■ WORK ORDER ■
Write out the whole listing below exactly, skipping each picture.

Content starts

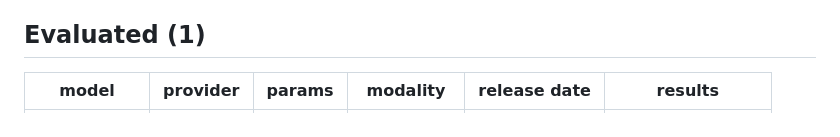
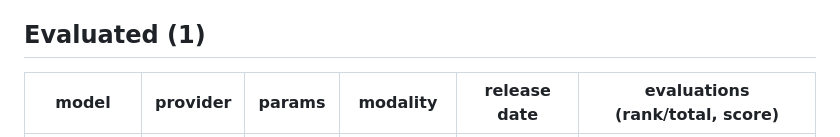
Before and after one commit to winstonestone/model_evaluation, a Markdown page: README.md, the part around one of its changes. GitHub-like rendering.

Commit message:
Add per-eval rank/score to main page

```diff
--- a/README.md
+++ b/README.md
@@ -4,5 +4,5 @@ Automatically published after each evaluation. Local workspace remains the sourc
 
 ## Evaluated (1)
 
-| model | provider | params | modality | release date | results |
+| model | provider | params | modality | release date | evaluations (rank/total, score) |
 | --- | --- | --- | --- | --- | --- |
```
Also changed, not shown: other parts of README.md (+1 -1 lines).
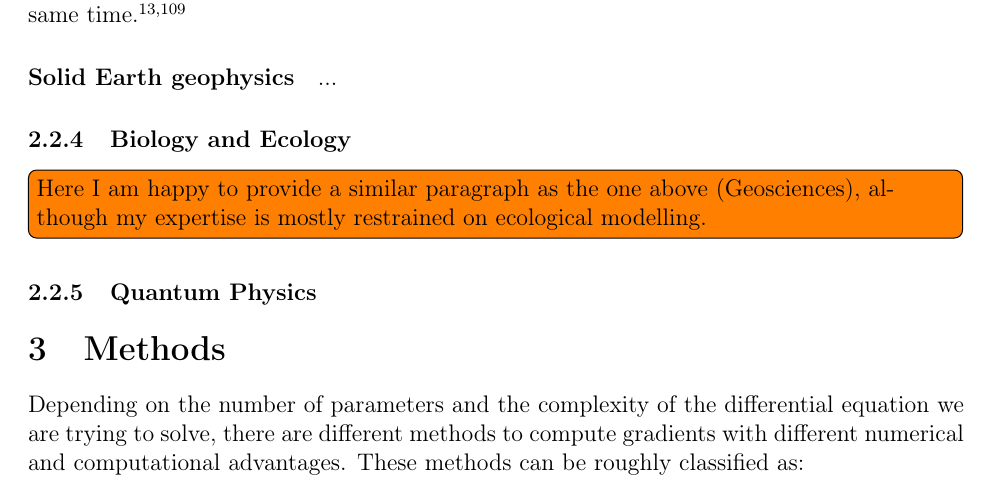
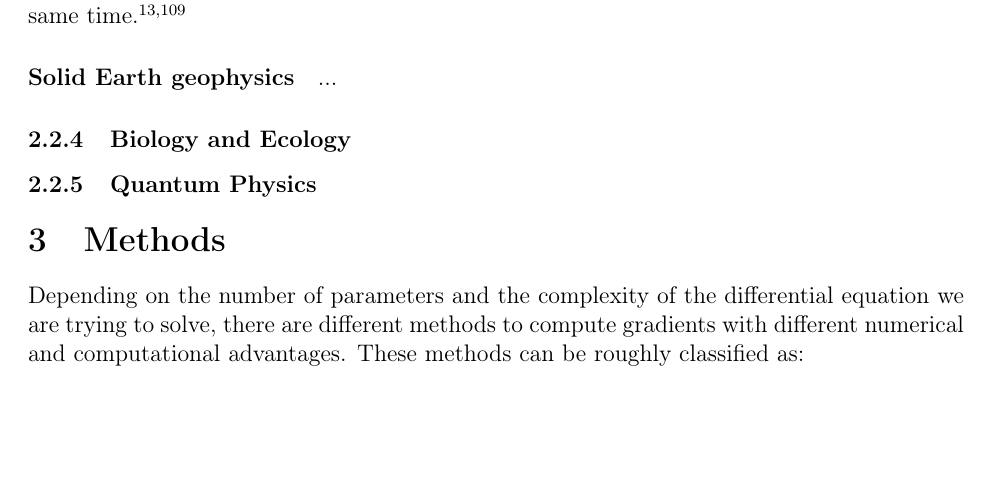
Before and after one commit to ODINN-SciML/DiffEqSensitivity-Review, a LaTeX paper (tex/main.tex, which reads tex/sections/motivation.tex): part of page 12 of 46, cut so that both start at the same text, the shorter picture padded with empty space. Compiled offline with pdfLaTeX.

Commit message:
Update motivation.tex

```diff
--- a/tex/sections/motivation.tex
+++ b/tex/sections/motivation.tex
@@ -130,6 +130,5 @@ Recent studies had showed how neural networks integrated with differential equat
 ...
 
 \subsubsection{Biology and Ecology}
-\todo[inline]{Here I am happy to provide a similar paragraph as the one above (Geosciences), although my expertise is mostly restrained on ecological modelling.}
 
 \subsubsection{Quantum Physics}
```
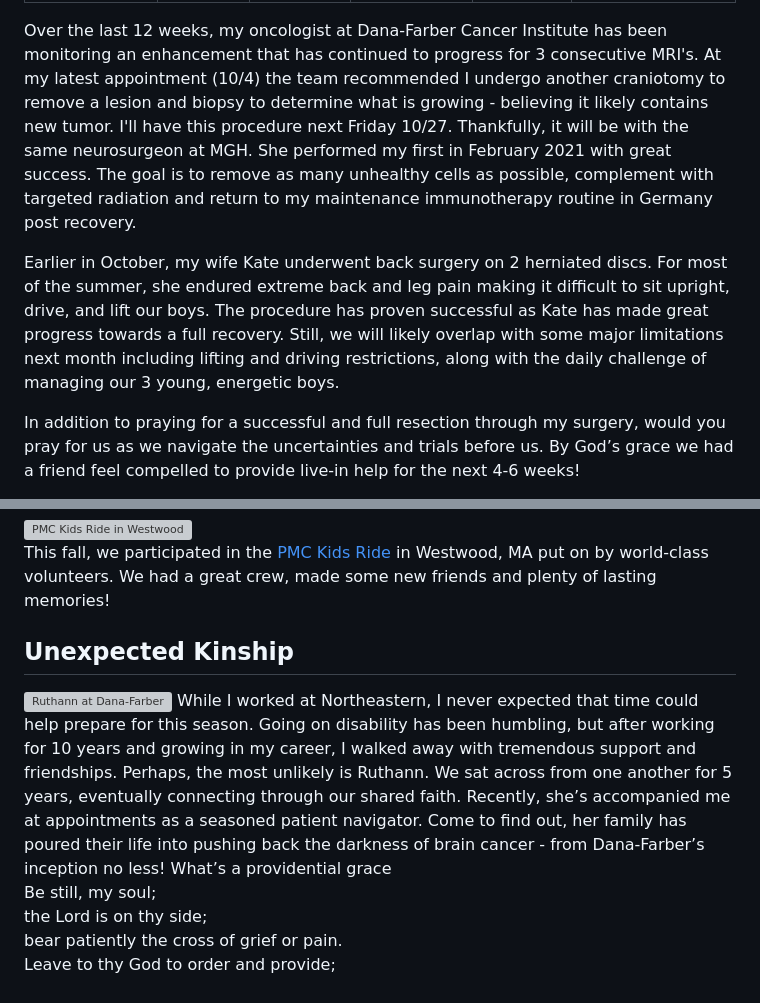
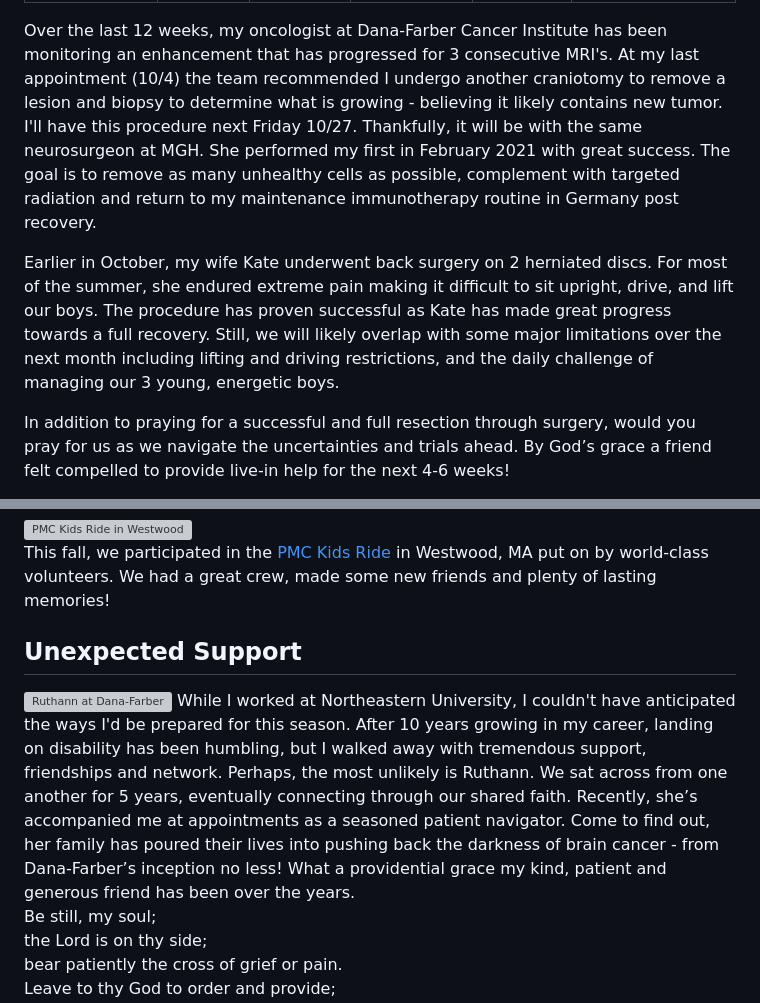
Before and after one commit to timalbert/livefortheline, a Markdown page: source/_updates/2023-10-20-health-update.md, 2 parts joined by grey strips. Rendered like a GitHub page; grey boxes are pictures that could not be loaded.

Commit message:
update words

```diff
--- a/source/_updates/2023-10-20-health-update.md
+++ b/source/_updates/2023-10-20-health-update.md
@@ -7,9 +7,9 @@ date: 10/20/23
 image: pmc-group-livefortheline.jpg
 ---
 
-Over the last 12 weeks, my oncologist at Dana-Farber Cancer Institute has been monitoring an enhancement that has continued to progress for 3 consecutive MRI's. At my latest appointment (10/4) the team recommended I undergo another craniotomy to remove a lesion and biopsy to determine what is growing - believing it likely contains new tumor. I'll have this procedure next Friday 10/27. Thankfully, it will be with the same neurosurgeon at MGH. She performed my first in February 2021 with great success.  The goal is to remove as many unhealthy cells as possible, complement with targeted radiation and return to my maintenance immunotherapy routine in Germany post recovery.
+Over the last 12 weeks, my oncologist at Dana-Farber Cancer Institute has been monitoring an enhancement that has progressed for 3 consecutive MRI's. At my last appointment (10/4) the team recommended I undergo another craniotomy to remove a lesion and biopsy to determine what is growing - believing it likely contains new tumor. I'll have this procedure next Friday 10/27. Thankfully, it will be with the same neurosurgeon at MGH. She performed my first in February 2021 with great success.  The goal is to remove as many unhealthy cells as possible, complement with targeted radiation and return to my maintenance immunotherapy routine in Germany post recovery.
 
-Earlier in October, my wife Kate underwent back surgery on 2 herniated discs. For most of the summer, she endured extreme back and leg pain making it difficult to sit upright, drive, and lift our boys. The procedure has proven successful as Kate has made great progress towards a full recovery. Still, we will likely overlap with some major limitations next month including lifting and driving restrictions, along with the daily challenge of managing our 3 young, energetic boys.
+Earlier in October, my wife Kate underwent back surgery on 2 herniated discs. For most of the summer, she endured extreme pain making it difficult to sit upright, drive, and lift our boys. The procedure has proven successful as Kate has made great progress towards a full recovery. Still, we will likely overlap with some major limitations over the next month including lifting and driving restrictions, and the daily challenge of managing our 3 young, energetic boys.
 
-In addition to praying for a successful and full resection through my surgery, would you pray for us as we navigate the uncertainties and trials before us. By God’s grace we had a friend feel compelled to provide live-in help for the next 4-6 weeks!
+In addition to praying for a successful and full resection through surgery, would you pray for us as we navigate the uncertainties and trials ahead. By God’s grace a friend felt compelled to provide live-in help for the next 4-6 weeks!
 
@@ -25,9 +26,9 @@ It was good for my heart to lament the depths of that childlike question. Pray f
 
 This fall, we participated in the <a href="https://kids.pmc.org">PMC Kids Ride</a> in Westwood, MA put on by world-class volunteers. We had a great crew, made some new friends and plenty of lasting memories!
 
-<h2>Unexpected Kinship</h2>
+<h2>Unexpected Support</h2>
 <img alt="Ruthann at Dana-Farber" src="/assets/images/ruthann-dfci.jpg" />
-While I worked at Northeastern, I never expected that time could help prepare for this season. Going on disability has been humbling, but after working for 10 years and growing in my career, I walked away with tremendous support and friendships. Perhaps, the most unlikely is Ruthann. We sat across from one another for 5 years, eventually connecting through our shared faith. Recently, she’s accompanied me at appointments as a seasoned patient navigator. Come to find out, her family has poured their life into pushing back the darkness of brain cancer - from Dana-Farber’s inception no less! What’s a providential grace
+While I worked at Northeastern University, I couldn't have anticipated the ways I'd be prepared for this season. After 10 years growing in my career, landing on disability has been humbling, but I walked away with tremendous support, friendships and network. Perhaps, the most unlikely is Ruthann. We sat across from one another for 5 years, eventually connecting through our shared faith. Recently, she’s accompanied me at appointments as a seasoned patient navigator. Come to find out, her family has poured their lives into pushing back the darkness of brain cancer - from Dana-Farber’s inception no less! What a providential grace my kind, patient and generous friend has been over the years.
 
 <x-blockquote class="font-mono" cite="https://hymnary.org/text/be_still_my_soul_the_lord_is_on_thy_side" caption="Kathrina von Schlegel">
     <div>
```
Also changed, not shown: other parts of source/_updates/2023-10-20-health-update.md (+2 -1 lines).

Content ends

■ SOLVED PROBLEM ■
Before and after one commit to winstonestone/model_evaluation, a Markdown page: README.md, the part around one of its changes. GitHub-like rendering.

Commit message:
Add per-eval rank/score to main page

```diff
--- a/README.md
+++ b/README.md
@@ -4,5 +4,5 @@ Automatically published after each evaluation. Local workspace remains the sourc
 
 ## Evaluated (1)
 
-| model | provider | params | modality | release date | results |
+| model | provider | params | modality | release date | evaluations (rank/total, score) |
 | --- | --- | --- | --- | --- | --- |
```
Also changed, not shown: other parts of README.md (+1 -1 lines).
Before and after one commit to ODINN-SciML/DiffEqSensitivity-Review, a LaTeX paper (tex/main.tex, which reads tex/sections/motivation.tex): part of page 12 of 46, cut so that both start at the same text, the shorter picture padded with empty space. Compiled offline with pdfLaTeX.

Commit message:
Update motivation.tex

```diff
--- a/tex/sections/motivation.tex
+++ b/tex/sections/motivation.tex
@@ -130,6 +130,5 @@ Recent studies had showed how neural networks integrated with differential equat
 ...
 
 \subsubsection{Biology and Ecology}
-\todo[inline]{Here I am happy to provide a similar paragraph as the one above (Geosciences), although my expertise is mostly restrained on ecological modelling.}
 
 \subsubsection{Quantum Physics}
```
Before and after one commit to timalbert/livefortheline, a Markdown page: source/_updates/2023-10-20-health-update.md, 2 parts joined by grey strips. Rendered like a GitHub page; grey boxes are pictures that could not be loaded.

Commit message:
update words

```diff
--- a/source/_updates/2023-10-20-health-update.md
+++ b/source/_updates/2023-10-20-health-update.md
@@ -7,9 +7,9 @@ date: 10/20/23
 image: pmc-group-livefortheline.jpg
 ---
 
-Over the last 12 weeks, my oncologist at Dana-Farber Cancer Institute has been monitoring an enhancement that has continued to progress for 3 consecutive MRI's. At my latest appointment (10/4) the team recommended I undergo another craniotomy to remove a lesion and biopsy to determine what is growing - believing it likely contains new tumor. I'll have this procedure next Friday 10/27. Thankfully, it will be with the same neurosurgeon at MGH. She performed my first in February 2021 with great success.  The goal is to remove as many unhealthy cells as possible, complement with targeted radiation and return to my maintenance immunotherapy routine in Germany post recovery.
+Over the last 12 weeks, my oncologist at Dana-Farber Cancer Institute has been monitoring an enhancement that has progressed for 3 consecutive MRI's. At my last appointment (10/4) the team recommended I undergo another craniotomy to remove a lesion and biopsy to determine what is growing - believing it likely contains new tumor. I'll have this procedure next Friday 10/27. Thankfully, it will be with the same neurosurgeon at MGH. She performed my first in February 2021 with great success.  The goal is to remove as many unhealthy cells as possible, complement with targeted radiation and return to my maintenance immunotherapy routine in Germany post recovery.
 
-Earlier in October, my wife Kate underwent back surgery on 2 herniated discs. For most of the summer, she endured extreme back and leg pain making it difficult to sit upright, drive, and lift our boys. The procedure has proven successful as Kate has made great progress towards a full recovery. Still, we will likely overlap with some major limitations next month including lifting and driving restrictions, along with the daily challenge of managing our 3 young, energetic boys.
+Earlier in October, my wife Kate underwent back surgery on 2 herniated discs. For most of the summer, she endured extreme pain making it difficult to sit upright, drive, and lift our boys. The procedure has proven successful as Kate has made great progress towards a full recovery. Still, we will likely overlap with some major limitations over the next month including lifting and driving restrictions, and the daily challenge of managing our 3 young, energetic boys.
 
-In addition to praying for a successful and full resection through my surgery, would you pray for us as we navigate the uncertainties and trials before us. By God’s grace we had a friend feel compelled to provide live-in help for the next 4-6 weeks!
+In addition to praying for a successful and full resection through surgery, would you pray for us as we navigate the uncertainties and trials ahead. By God’s grace a friend felt compelled to provide live-in help for the next 4-6 weeks!
 
@@ -25,9 +26,9 @@ It was good for my heart to lament the depths of that childlike question. Pray f
 
 This fall, we participated in the <a href="https://kids.pmc.org">PMC Kids Ride</a> in Westwood, MA put on by world-class volunteers. We had a great crew, made some new friends and plenty of lasting memories!
 
-<h2>Unexpected Kinship</h2>
+<h2>Unexpected Support</h2>
 <img alt="Ruthann at Dana-Farber" src="/assets/images/ruthann-dfci.jpg" />
-While I worked at Northeastern, I never expected that time could help prepare for this season. Going on disability has been humbling, but after working for 10 years and growing in my career, I walked away with tremendous support and friendships. Perhaps, the most unlikely is Ruthann. We sat across from one another for 5 years, eventually connecting through our shared faith. Recently, she’s accompanied me at appointments as a seasoned patient navigator. Come to find out, her family has poured their life into pushing back the darkness of brain cancer - from Dana-Farber’s inception no less! What’s a providential grace
+While I worked at Northeastern University, I couldn't have anticipated the ways I'd be prepared for this season. After 10 years growing in my career, landing on disability has been humbling, but I walked away with tremendous support, friendships and network. Perhaps, the most unlikely is Ruthann. We sat across from one another for 5 years, eventually connecting through our shared faith. Recently, she’s accompanied me at appointments as a seasoned patient navigator. Come to find out, her family has poured their lives into pushing back the darkness of brain cancer - from Dana-Farber’s inception no less! What a providential grace my kind, patient and generous friend has been over the years.
 
 <x-blockquote class="font-mono" cite="https://hymnary.org/text/be_still_my_soul_the_lord_is_on_thy_side" caption="Kathrina von Schlegel">
     <div>
```
Also changed, not shown: other parts of source/_updates/2023-10-20-health-update.md (+2 -1 lines).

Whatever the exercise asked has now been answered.